Records to process:
Start of Block
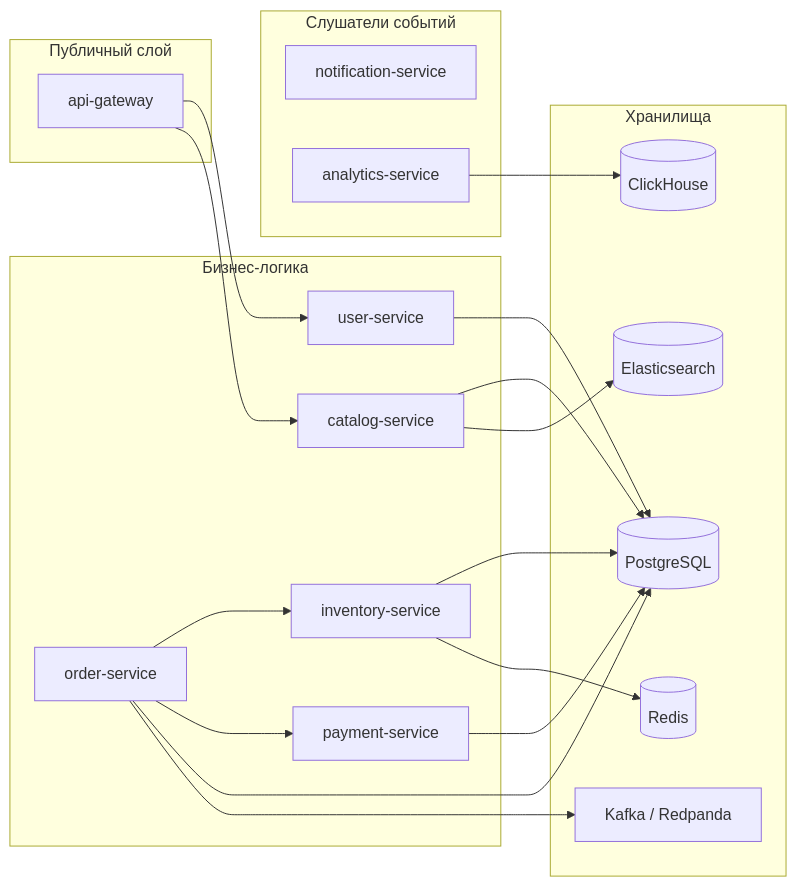
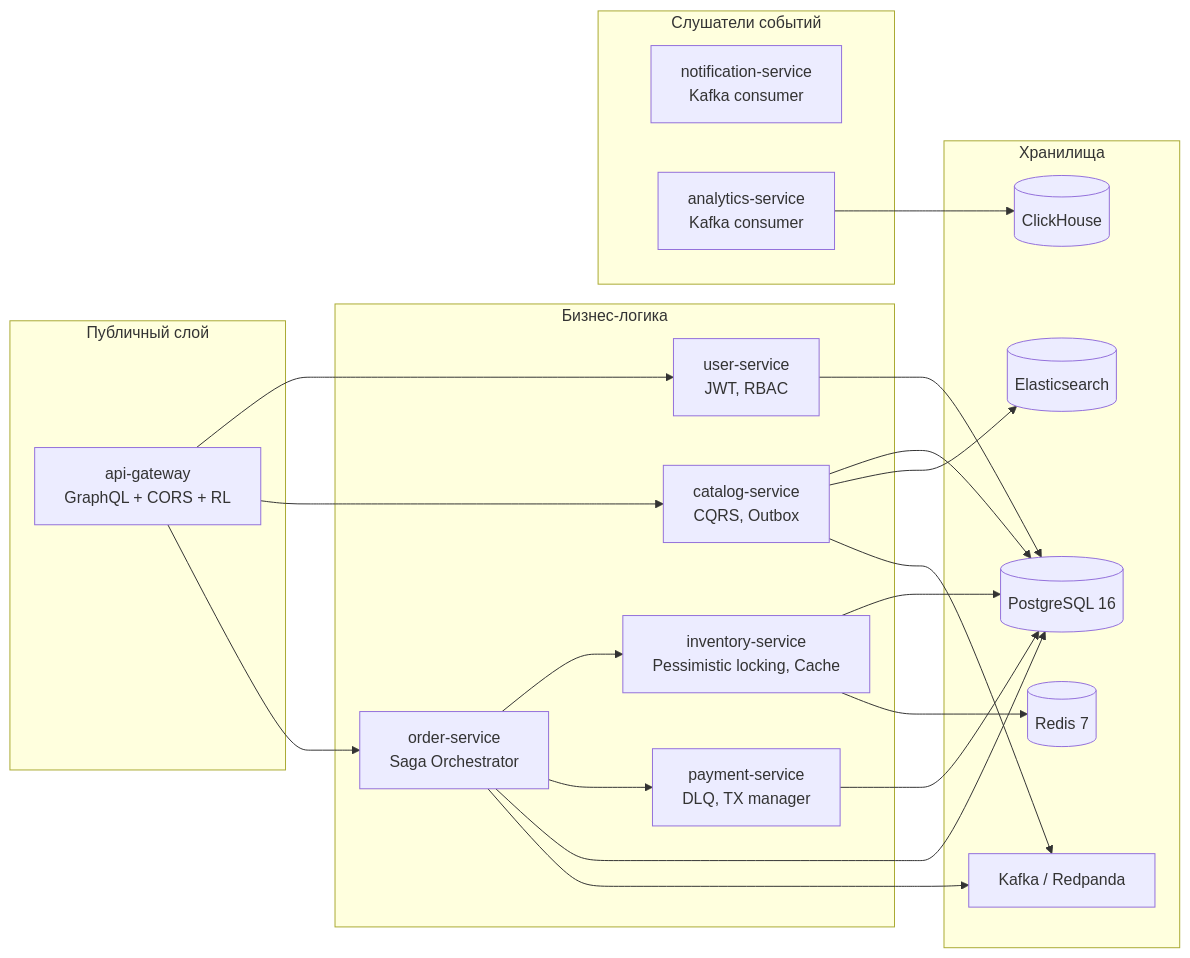
Before and after one commit to ekhodzitsky/go-ozon-marketplace: the first of 8 diagrams in docs/ARCHITECTURE.md, drawn with Mermaid. The commit also changed other lines of this file and 52 other files, not shown here.

````diff
--- a/docs/ARCHITECTURE.md
+++ b/docs/ARCHITECTURE.md
@@ -7,35 +12,35 @@
 ```mermaid
 graph LR
     subgraph "Публичный слой"
-        AG[api-gateway]
+        AG[api-gateway<br/>GraphQL + CORS + RL]
     end
 
     subgraph "Бизнес-логика"
-        US[user-service]
-        CS[catalog-service]
-        OS[order-service]
-        IS[inventory-service]
-        PS[payment-service]
+        US[user-service<br/>JWT, RBAC]
+        CS[catalog-service<br/>CQRS, Outbox]
+        OS[order-service<br/>Saga Orchestrator]
+        IS[inventory-service<br/>Pessimistic locking, Cache]
+        PS[payment-service<br/>DLQ, TX manager]
     end
 
     subgraph "Слушатели событий"
-        NS[notification-service]
-        AS[analytics-service]
+        NS[notification-service<br/>Kafka consumer]
+        AS[analytics-service<br/>Kafka consumer]
     end
 
     subgraph "Хранилища"
-        PG[(PostgreSQL)]
-        Redis[(Redis)]
+        PG[(PostgreSQL 16)]
+        Redis[(Redis 7)]
         ES[(Elasticsearch)]
         CH[(ClickHouse)]
         Kafka[Kafka / Redpanda]
     end
 
-    AG --> US & CS
+    AG --> US & CS & OS
     OS --> IS & PS
     US & CS & OS & IS & PS --> PG
     IS --> Redis
     CS --> ES
-    OS --> Kafka
+    OS & CS --> Kafka
     AS --> CH
 ```
````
End of Block
What the task requires: Should a record include a picture, omit it from your copy and return the rest unchanged.

Reply:
Before and after one commit to ekhodzitsky/go-ozon-marketplace: the first of 8 diagrams in docs/ARCHITECTURE.md, drawn with Mermaid. The commit also changed other lines of this file and 52 other files, not shown here.

````diff
--- a/docs/ARCHITECTURE.md
+++ b/docs/ARCHITECTURE.md
@@ -7,35 +12,35 @@
 ```mermaid
 graph LR
     subgraph "Публичный слой"
-        AG[api-gateway]
+        AG[api-gateway<br/>GraphQL + CORS + RL]
     end
 
     subgraph "Бизнес-логика"
-        US[user-service]
-        CS[catalog-service]
-        OS[order-service]
-        IS[inventory-service]
-        PS[payment-service]
+        US[user-service<br/>JWT, RBAC]
+        CS[catalog-service<br/>CQRS, Outbox]
+        OS[order-service<br/>Saga Orchestrator]
+        IS[inventory-service<br/>Pessimistic locking, Cache]
+        PS[payment-service<br/>DLQ, TX manager]
     end
 
     subgraph "Слушатели событий"
-        NS[notification-service]
-        AS[analytics-service]
+        NS[notification-service<br/>Kafka consumer]
+        AS[analytics-service<br/>Kafka consumer]
     end
 
     subgraph "Хранилища"
-        PG[(PostgreSQL)]
-        Redis[(Redis)]
+        PG[(PostgreSQL 16)]
+        Redis[(Redis 7)]
         ES[(Elasticsearch)]
         CH[(ClickHouse)]
         Kafka[Kafka / Redpanda]
     end
 
-    AG --> US & CS
+    AG --> US & CS & OS
     OS --> IS & PS
     US & CS & OS & IS & PS --> PG
     IS --> Redis
     CS --> ES
-    OS --> Kafka
+    OS & CS --> Kafka
     AS --> CH
 ```
````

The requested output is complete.